The New Works Salons series is a casual forum for the presentation and discussion of new works in film and video, with local and visiting artists in-person to introduce their work. This edition is a selection of recent autobiographical essay films about home curated by Eve LaFountain. The screening will include the Los Angeles premiere of her 30 minute 16mm film Conversation Pieces: A Swan Song. LaFountain's most ambitious film work to date maps her maternal grandmother Louise's move into a senior citizen building and traces the dismantling and inheritance of her life's collections. The tale transitions from great love stories in World War II, followed by the next generation involved in inter-racial marriage, then leading to the child of Jewish and Native American mixed heritage who walks a fine line blending cultures to establish her identity. As her mother says in the film, this is how the world is changing. Conversation Pieces: A Swan Song fluidly tells the story of one family’s transitions throughout the generations from the perspective of the women. This film will be shown along with recent works by other artists to be announced on 16mm about family, homecomings and reminisces.

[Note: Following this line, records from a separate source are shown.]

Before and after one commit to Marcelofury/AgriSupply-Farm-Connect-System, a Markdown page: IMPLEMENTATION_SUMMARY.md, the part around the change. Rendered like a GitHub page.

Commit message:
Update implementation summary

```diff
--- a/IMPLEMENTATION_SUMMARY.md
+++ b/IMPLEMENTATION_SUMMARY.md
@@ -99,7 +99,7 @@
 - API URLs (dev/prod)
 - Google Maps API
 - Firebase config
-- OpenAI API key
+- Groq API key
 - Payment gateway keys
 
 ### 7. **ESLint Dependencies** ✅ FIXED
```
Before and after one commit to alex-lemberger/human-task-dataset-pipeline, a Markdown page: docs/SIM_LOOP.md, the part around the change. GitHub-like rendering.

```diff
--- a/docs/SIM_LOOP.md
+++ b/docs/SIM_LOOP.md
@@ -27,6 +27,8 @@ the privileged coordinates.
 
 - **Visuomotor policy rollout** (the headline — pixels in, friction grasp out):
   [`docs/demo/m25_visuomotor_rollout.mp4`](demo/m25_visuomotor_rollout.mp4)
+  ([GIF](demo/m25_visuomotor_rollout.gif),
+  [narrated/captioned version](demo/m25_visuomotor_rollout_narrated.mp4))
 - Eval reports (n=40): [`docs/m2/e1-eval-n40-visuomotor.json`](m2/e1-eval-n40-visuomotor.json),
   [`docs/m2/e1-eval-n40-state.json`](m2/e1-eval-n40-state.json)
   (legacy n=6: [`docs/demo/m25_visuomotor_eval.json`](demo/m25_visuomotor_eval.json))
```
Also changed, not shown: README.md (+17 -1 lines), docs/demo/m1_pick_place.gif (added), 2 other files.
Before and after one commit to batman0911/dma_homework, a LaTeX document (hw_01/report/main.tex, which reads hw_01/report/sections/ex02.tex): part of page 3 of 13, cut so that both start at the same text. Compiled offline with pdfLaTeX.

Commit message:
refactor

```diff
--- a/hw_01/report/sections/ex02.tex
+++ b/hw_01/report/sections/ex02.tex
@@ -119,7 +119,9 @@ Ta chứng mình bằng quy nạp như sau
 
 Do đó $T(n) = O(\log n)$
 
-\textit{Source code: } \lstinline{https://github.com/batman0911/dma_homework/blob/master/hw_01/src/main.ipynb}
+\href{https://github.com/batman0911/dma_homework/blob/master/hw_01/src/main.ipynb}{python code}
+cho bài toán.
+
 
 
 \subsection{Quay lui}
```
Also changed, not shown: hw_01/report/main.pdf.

Thursday, May 29 – LA AIR: HARUKO TANAKA – 8 PM
LA AIR is an artist-in-residence program that invites Los Angeles filmmakers to utilize EPFC resources in creating a new work over a four-week period. Haruko Tanaka’s project The Soroban and the Presentis part soroban (aka abacus) tutorial, part historical account, part freeway numerology, and part dare devil bell ringing adventure with field recordings. It is all love for the city of Los Angeles which, according to the Pythagorean system of numerology, is a “1”—the primal force and number of creation and the most difficult of all lovers. The project explores unseen forces that possibly inform a love/hate/confused relationship to our land and displaced acts of good will and pride, all the while trying to be a more self reliant and sustaining force of analog embodiment. FREE EVENT!



Saturday, May 3 – Introduction to Super 8 Filmmaking & Hand-processing – 1 – 5 PM
Using the classic home-movie camera, students will explore the history, application and tender sophistication of small format filmmaking. This one-day workshop includes basic camera operation, shooting techniques and hand-processing with both traditional reversal photochemistry and negative processing from home-brewed kitchen ingredients! No previous filmmaking experience necessary. All equipment and materials provided by EPFC. Class limited to 9 students; Fee: $75/$60 EPFC Members.  Instructor: Rick Bahto.